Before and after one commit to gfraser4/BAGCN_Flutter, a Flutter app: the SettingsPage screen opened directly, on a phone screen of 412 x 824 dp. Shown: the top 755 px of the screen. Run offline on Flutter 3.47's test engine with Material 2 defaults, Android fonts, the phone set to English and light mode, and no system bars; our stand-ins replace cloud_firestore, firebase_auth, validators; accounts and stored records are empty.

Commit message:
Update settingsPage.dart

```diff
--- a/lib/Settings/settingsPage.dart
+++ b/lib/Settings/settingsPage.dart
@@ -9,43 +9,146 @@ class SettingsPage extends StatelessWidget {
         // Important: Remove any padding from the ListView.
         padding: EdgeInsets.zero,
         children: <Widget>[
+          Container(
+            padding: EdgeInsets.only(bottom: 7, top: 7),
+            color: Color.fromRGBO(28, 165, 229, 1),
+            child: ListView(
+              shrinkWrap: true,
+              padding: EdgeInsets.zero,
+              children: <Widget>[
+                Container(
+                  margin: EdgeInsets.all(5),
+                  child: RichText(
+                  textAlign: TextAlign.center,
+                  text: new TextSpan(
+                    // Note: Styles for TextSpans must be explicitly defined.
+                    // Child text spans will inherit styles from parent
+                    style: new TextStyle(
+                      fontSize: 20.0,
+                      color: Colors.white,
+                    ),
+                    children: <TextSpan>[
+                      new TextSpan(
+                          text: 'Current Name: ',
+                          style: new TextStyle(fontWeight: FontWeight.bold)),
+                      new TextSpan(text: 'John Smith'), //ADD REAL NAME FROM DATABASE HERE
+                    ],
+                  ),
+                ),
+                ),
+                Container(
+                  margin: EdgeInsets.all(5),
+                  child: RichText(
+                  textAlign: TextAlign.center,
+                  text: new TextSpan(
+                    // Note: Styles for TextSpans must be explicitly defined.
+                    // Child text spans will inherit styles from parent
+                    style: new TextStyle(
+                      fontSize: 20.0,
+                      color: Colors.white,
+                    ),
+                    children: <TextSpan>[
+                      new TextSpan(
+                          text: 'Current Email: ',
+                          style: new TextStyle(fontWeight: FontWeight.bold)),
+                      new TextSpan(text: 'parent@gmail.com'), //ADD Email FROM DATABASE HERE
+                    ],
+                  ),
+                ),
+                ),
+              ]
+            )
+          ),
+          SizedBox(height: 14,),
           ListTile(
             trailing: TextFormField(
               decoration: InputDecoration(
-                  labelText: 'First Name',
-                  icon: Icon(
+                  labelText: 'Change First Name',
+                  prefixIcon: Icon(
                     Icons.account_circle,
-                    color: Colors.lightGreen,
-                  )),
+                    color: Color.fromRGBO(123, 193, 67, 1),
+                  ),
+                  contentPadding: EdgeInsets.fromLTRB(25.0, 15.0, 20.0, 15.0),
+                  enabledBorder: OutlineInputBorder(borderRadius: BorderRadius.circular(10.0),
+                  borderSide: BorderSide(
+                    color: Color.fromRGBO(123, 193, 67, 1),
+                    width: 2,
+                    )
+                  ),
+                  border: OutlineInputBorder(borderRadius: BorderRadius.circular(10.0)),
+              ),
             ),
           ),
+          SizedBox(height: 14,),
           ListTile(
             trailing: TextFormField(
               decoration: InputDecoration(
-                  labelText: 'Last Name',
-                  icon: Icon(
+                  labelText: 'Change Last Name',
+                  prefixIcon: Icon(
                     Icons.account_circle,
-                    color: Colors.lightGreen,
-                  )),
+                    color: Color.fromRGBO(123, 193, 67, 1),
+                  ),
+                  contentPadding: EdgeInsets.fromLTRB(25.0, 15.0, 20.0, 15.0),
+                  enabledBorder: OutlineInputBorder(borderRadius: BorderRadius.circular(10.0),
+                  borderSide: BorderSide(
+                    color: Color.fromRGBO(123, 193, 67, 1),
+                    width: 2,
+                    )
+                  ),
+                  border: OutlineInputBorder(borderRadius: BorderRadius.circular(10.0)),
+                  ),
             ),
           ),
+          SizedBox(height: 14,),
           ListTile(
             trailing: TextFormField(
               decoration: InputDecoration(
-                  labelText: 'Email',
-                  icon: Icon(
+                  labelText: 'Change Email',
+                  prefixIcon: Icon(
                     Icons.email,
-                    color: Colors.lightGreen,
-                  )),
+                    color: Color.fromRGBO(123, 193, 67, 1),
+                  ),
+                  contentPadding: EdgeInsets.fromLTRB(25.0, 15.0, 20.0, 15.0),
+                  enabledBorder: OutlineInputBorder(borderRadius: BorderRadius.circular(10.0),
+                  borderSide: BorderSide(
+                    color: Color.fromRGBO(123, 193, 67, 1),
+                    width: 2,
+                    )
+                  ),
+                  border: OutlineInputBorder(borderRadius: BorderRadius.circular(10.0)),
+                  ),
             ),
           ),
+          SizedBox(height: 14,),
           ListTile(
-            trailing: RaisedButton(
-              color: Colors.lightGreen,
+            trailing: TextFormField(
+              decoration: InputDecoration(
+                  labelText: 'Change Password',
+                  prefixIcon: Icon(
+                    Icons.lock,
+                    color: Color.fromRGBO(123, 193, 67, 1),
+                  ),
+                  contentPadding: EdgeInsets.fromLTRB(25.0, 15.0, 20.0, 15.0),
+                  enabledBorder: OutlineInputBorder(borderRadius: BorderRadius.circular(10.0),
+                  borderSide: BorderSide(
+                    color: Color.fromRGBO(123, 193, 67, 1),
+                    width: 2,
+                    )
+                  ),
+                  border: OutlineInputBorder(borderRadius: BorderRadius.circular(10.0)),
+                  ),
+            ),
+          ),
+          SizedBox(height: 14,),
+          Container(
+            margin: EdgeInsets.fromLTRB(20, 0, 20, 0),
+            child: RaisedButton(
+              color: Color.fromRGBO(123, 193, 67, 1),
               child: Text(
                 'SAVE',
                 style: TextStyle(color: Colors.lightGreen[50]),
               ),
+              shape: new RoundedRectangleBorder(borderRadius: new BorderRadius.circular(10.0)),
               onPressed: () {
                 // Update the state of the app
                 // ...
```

__Description of the task__. Once more, give all the records exactly as they were written.

__Result__.
Before and after one commit to gfraser4/BAGCN_Flutter, a Flutter app: the SettingsPage screen opened directly, on a phone screen of 412 x 824 dp. Shown: the top 755 px of the screen. Run offline on Flutter 3.47's test engine with Material 2 defaults, Android fonts, the phone set to English and light mode, and no system bars; our stand-ins replace cloud_firestore, firebase_auth, validators; accounts and stored records are empty.

Commit message:
Update settingsPage.dart

```diff
--- a/lib/Settings/settingsPage.dart
+++ b/lib/Settings/settingsPage.dart
@@ -9,43 +9,146 @@ class SettingsPage extends StatelessWidget {
         // Important: Remove any padding from the ListView.
         padding: EdgeInsets.zero,
         children: <Widget>[
+          Container(
+            padding: EdgeInsets.only(bottom: 7, top: 7),
+            color: Color.fromRGBO(28, 165, 229, 1),
+            child: ListView(
+              shrinkWrap: true,
+              padding: EdgeInsets.zero,
+              children: <Widget>[
+                Container(
+                  margin: EdgeInsets.all(5),
+                  child: RichText(
+                  textAlign: TextAlign.center,
+                  text: new TextSpan(
+                    // Note: Styles for TextSpans must be explicitly defined.
+                    // Child text spans will inherit styles from parent
+                    style: new TextStyle(
+                      fontSize: 20.0,
+                      color: Colors.white,
+                    ),
+                    children: <TextSpan>[
+                      new TextSpan(
+                          text: 'Current Name: ',
+                          style: new TextStyle(fontWeight: FontWeight.bold)),
+                      new TextSpan(text: 'John Smith'), //ADD REAL NAME FROM DATABASE HERE
+                    ],
+                  ),
+                ),
+                ),
+                Container(
+                  margin: EdgeInsets.all(5),
+                  child: RichText(
+                  textAlign: TextAlign.center,
+                  text: new TextSpan(
+                    // Note: Styles for TextSpans must be explicitly defined.
+                    // Child text spans will inherit styles from parent
+                    style: new TextStyle(
+                      fontSize: 20.0,
+                      color: Colors.white,
+                    ),
+                    children: <TextSpan>[
+                      new TextSpan(
+                          text: 'Current Email: ',
+                          style: new TextStyle(fontWeight: FontWeight.bold)),
+                      new TextSpan(text: 'parent@gmail.com'), //ADD Email FROM DATABASE HERE
+                    ],
+                  ),
+                ),
+                ),
+              ]
+            )
+          ),
+          SizedBox(height: 14,),
           ListTile(
             trailing: TextFormField(
               decoration: InputDecoration(
-                  labelText: 'First Name',
-                  icon: Icon(
+                  labelText: 'Change First Name',
+                  prefixIcon: Icon(
                     Icons.account_circle,
-                    color: Colors.lightGreen,
-                  )),
+                    color: Color.fromRGBO(123, 193, 67, 1),
+                  ),
+                  contentPadding: EdgeInsets.fromLTRB(25.0, 15.0, 20.0, 15.0),
+                  enabledBorder: OutlineInputBorder(borderRadius: BorderRadius.circular(10.0),
+                  borderSide: BorderSide(
+                    color: Color.fromRGBO(123, 193, 67, 1),
+                    width: 2,
+                    )
+                  ),
+                  border: OutlineInputBorder(borderRadius: BorderRadius.circular(10.0)),
+              ),
             ),
           ),
+          SizedBox(height: 14,),
           ListTile(
             trailing: TextFormField(
               decoration: InputDecoration(
-                  labelText: 'Last Name',
-                  icon: Icon(
+                  labelText: 'Change Last Name',
+                  prefixIcon: Icon(
                     Icons.account_circle,
-                    color: Colors.lightGreen,
-                  )),
+                    color: Color.fromRGBO(123, 193, 67, 1),
+                  ),
+                  contentPadding: EdgeInsets.fromLTRB(25.0, 15.0, 20.0, 15.0),
+                  enabledBorder: OutlineInputBorder(borderRadius: BorderRadius.circular(10.0),
+                  borderSide: BorderSide(
+                    color: Color.fromRGBO(123, 193, 67, 1),
+                    width: 2,
+                    )
+                  ),
+                  border: OutlineInputBorder(borderRadius: BorderRadius.circular(10.0)),
+                  ),
             ),
           ),
+          SizedBox(height: 14,),
           ListTile(
             trailing: TextFormField(
               decoration: InputDecoration(
-                  labelText: 'Email',
-                  icon: Icon(
+                  labelText: 'Change Email',
+                  prefixIcon: Icon(
                     Icons.email,
-                    color: Colors.lightGreen,
-                  )),
+                    color: Color.fromRGBO(123, 193, 67, 1),
+                  ),
+                  contentPadding: EdgeInsets.fromLTRB(25.0, 15.0, 20.0, 15.0),
+                  enabledBorder: OutlineInputBorder(borderRadius: BorderRadius.circular(10.0),
+                  borderSide: BorderSide(
+                    color: Color.fromRGBO(123, 193, 67, 1),
+                    width: 2,
+                    )
+                  ),
+                  border: OutlineInputBorder(borderRadius: BorderRadius.circular(10.0)),
+                  ),
             ),
           ),
+          SizedBox(height: 14,),
           ListTile(
-            trailing: RaisedButton(
-              color: Colors.lightGreen,
+            trailing: TextFormField(
+              decoration: InputDecoration(
+                  labelText: 'Change Password',
+                  prefixIcon: Icon(
+                    Icons.lock,
+                    color: Color.fromRGBO(123, 193, 67, 1),
+                  ),
+                  contentPadding: EdgeInsets.fromLTRB(25.0, 15.0, 20.0, 15.0),
+                  enabledBorder: OutlineInputBorder(borderRadius: BorderRadius.circular(10.0),
+                  borderSide: BorderSide(
+                    color: Color.fromRGBO(123, 193, 67, 1),
+                    width: 2,
+                    )
+                  ),
+                  border: OutlineInputBorder(borderRadius: BorderRadius.circular(10.0)),
+                  ),
+            ),
+          ),
+          SizedBox(height: 14,),
+          Container(
+            margin: EdgeInsets.fromLTRB(20, 0, 20, 0),
+            child: RaisedButton(
+              color: Color.fromRGBO(123, 193, 67, 1),
               child: Text(
                 'SAVE',
                 style: TextStyle(color: Colors.lightGreen[50]),
               ),
+              shape: new RoundedRectangleBorder(borderRadius: new BorderRadius.circular(10.0)),
               onPressed: () {
                 // Update the state of the app
                 // ...
```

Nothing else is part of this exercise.